One of the most common “presidential” documents in our modern government is the executive order. Every American president has issued at least one, totaling more than 13,731 since George Washington took office in 1789. Media reports of “changes made by executive order,” or “executive orders to come” rarely explain what the document is. They seem to be “instant laws,” and, at times, steeped in controversy.
What It Is, What It Isn’t
An executive order is a written, signed, and published directive from the president of the United States that manages operations of the federal government. They are numbered consecutively, so executive orders may be referenced by their assigned number or their topic. Other presidential documents are sometimes like executive orders in their format, formality, and issue, but have different purposes.
- Proclamations, which are also signed and numbered consecutively, communicate information on holidays, commemorations, federal observances, and trade.
- Administrative orders – like memos, notices, letters, and messages – are not numbered. But they are still signed and used to manage administrative matters of the federal government.
Executive orders are not legislation; they require no approval from Congress, and Congress cannot simply overturn them. Congress may pass legislation that might make it difficult, or even impossible, to carry out the order, such as removing funding. Only a sitting U.S. president may overturn an existing executive order by issuing another executive order to that effect.
The format, substance, and documentation of executive orders have varied across the history of the U.S. presidency. Today, executive orders follow a format and strict documentation system. The Department of State began numbering executive orders in 1907, and even worked backward to assign numbers to all the orders on file since 1862. In 1936, the Federal Register Act put into place the system that is still in use today. Occasionally, an executive order that predates the numbering system is located, which might result in assigning it a number already in use with a distinguishing letter (e.g., 7709, 7709-A). As a result, there are more total executive orders in existence than the most recent number.

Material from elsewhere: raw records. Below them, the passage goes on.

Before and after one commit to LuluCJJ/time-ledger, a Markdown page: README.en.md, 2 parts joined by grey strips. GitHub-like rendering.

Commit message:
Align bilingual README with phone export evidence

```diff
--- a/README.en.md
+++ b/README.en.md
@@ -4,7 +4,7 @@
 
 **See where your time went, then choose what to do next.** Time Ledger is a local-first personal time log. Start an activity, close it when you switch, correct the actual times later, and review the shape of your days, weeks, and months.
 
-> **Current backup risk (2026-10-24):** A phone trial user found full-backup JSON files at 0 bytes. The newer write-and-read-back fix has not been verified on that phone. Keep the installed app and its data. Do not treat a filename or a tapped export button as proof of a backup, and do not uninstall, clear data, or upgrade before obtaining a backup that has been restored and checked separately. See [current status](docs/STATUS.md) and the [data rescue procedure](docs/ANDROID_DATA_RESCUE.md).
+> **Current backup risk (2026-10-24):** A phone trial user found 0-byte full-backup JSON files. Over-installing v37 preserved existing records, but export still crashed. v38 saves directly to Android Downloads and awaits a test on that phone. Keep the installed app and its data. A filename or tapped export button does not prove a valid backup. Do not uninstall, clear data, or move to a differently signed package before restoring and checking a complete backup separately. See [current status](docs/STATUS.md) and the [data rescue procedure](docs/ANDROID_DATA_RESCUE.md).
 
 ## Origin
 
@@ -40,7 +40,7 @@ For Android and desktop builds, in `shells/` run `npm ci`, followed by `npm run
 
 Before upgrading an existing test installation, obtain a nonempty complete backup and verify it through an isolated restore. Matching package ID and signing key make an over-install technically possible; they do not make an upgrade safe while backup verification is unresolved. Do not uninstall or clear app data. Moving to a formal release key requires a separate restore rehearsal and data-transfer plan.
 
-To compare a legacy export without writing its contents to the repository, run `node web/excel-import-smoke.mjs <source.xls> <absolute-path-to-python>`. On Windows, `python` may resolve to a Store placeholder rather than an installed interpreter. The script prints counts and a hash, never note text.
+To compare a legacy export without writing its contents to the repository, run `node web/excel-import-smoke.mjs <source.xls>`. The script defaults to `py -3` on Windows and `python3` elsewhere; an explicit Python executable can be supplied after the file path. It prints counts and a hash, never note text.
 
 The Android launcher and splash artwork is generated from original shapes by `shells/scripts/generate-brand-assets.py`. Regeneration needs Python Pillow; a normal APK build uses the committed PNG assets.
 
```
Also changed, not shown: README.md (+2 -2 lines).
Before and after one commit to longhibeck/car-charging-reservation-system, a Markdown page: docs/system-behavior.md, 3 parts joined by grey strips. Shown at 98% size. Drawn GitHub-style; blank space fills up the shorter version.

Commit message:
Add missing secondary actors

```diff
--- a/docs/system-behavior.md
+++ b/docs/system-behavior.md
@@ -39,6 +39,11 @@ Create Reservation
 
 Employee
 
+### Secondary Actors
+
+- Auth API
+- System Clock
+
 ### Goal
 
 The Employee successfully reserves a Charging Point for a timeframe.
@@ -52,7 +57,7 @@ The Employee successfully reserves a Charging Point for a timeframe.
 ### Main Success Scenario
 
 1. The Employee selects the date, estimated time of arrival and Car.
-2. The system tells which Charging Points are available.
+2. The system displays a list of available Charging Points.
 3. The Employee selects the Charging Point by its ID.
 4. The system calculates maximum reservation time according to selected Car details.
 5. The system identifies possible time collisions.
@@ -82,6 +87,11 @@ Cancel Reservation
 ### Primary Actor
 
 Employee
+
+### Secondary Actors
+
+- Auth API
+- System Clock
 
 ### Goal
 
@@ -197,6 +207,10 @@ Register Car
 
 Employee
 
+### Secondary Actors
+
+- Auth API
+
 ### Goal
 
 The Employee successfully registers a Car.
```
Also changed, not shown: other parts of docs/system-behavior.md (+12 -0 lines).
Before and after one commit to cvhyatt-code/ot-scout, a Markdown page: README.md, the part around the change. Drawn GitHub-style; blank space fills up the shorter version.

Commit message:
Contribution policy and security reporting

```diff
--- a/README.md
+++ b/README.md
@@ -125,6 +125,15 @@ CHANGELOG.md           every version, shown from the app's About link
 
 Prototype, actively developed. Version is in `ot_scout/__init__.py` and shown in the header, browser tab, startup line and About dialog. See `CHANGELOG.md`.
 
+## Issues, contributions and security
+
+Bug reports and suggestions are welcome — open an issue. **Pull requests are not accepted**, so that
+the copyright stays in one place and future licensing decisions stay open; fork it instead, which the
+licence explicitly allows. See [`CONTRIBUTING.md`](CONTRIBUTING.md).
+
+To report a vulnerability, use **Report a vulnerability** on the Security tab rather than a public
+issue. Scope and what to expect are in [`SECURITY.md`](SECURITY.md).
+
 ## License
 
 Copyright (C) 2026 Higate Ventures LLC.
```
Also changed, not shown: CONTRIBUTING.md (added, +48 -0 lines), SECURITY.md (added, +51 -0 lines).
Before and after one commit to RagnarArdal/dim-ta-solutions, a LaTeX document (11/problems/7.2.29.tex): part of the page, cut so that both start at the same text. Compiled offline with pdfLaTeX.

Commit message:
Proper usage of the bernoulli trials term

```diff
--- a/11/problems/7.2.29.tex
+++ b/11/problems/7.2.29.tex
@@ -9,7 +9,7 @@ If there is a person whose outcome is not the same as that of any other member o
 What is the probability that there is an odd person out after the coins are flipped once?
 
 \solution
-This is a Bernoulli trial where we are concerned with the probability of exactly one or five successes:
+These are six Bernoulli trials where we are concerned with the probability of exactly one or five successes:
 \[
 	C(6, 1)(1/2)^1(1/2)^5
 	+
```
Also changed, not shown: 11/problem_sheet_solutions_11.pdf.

There are formatting differences between executive orders released by the White House press office, those printed in the Federal Register, those printed under Title 3, or those found in digital archives as HTML text. Regardless of source, however, all formats will include basic components that are central to the executive order document:
Heading. Executive orders are generally labeled as such in the heading. The heading also includes a number and a date of issue. Historically, however, these features might appear at the end of an order, rather than the beginning, and the number might be handwritten at the bottom of the last page.
Title. Each executive order has a title, which typically indicates what the order concerns.
Body. The orders in the executive order are grouped into sections and subsections, each numbered or lettered according to a general outline. Sections spell out the orders, action steps to realize the orders, and other directives. The last section in the order is typically administrative in nature, authorizing publication of the order in the Federal Register, or offering a relevant disclaimer.
Signature. Executive orders are signed by the issuing president. Following the signature is a “White House” notation and date that the order was issued. If there was a date in the heading, the dates in the heading and signature typically match. Executive orders that are pulled from the Federal Register will also include a time and date stamp of when the order was published and a billing code.
Locating Executive Orders
Presidential executive orders, both historical and modern, may generally be found online. Often, orders may be located by the issuing president, date, number, or subject. Historical or online archives might offer the text of an order, a PDF of the Federal Register entry about the order, or a PDF of the order from the White House. All three presentation formats contain the elements identified earlier and may serve as valuable primary source texts.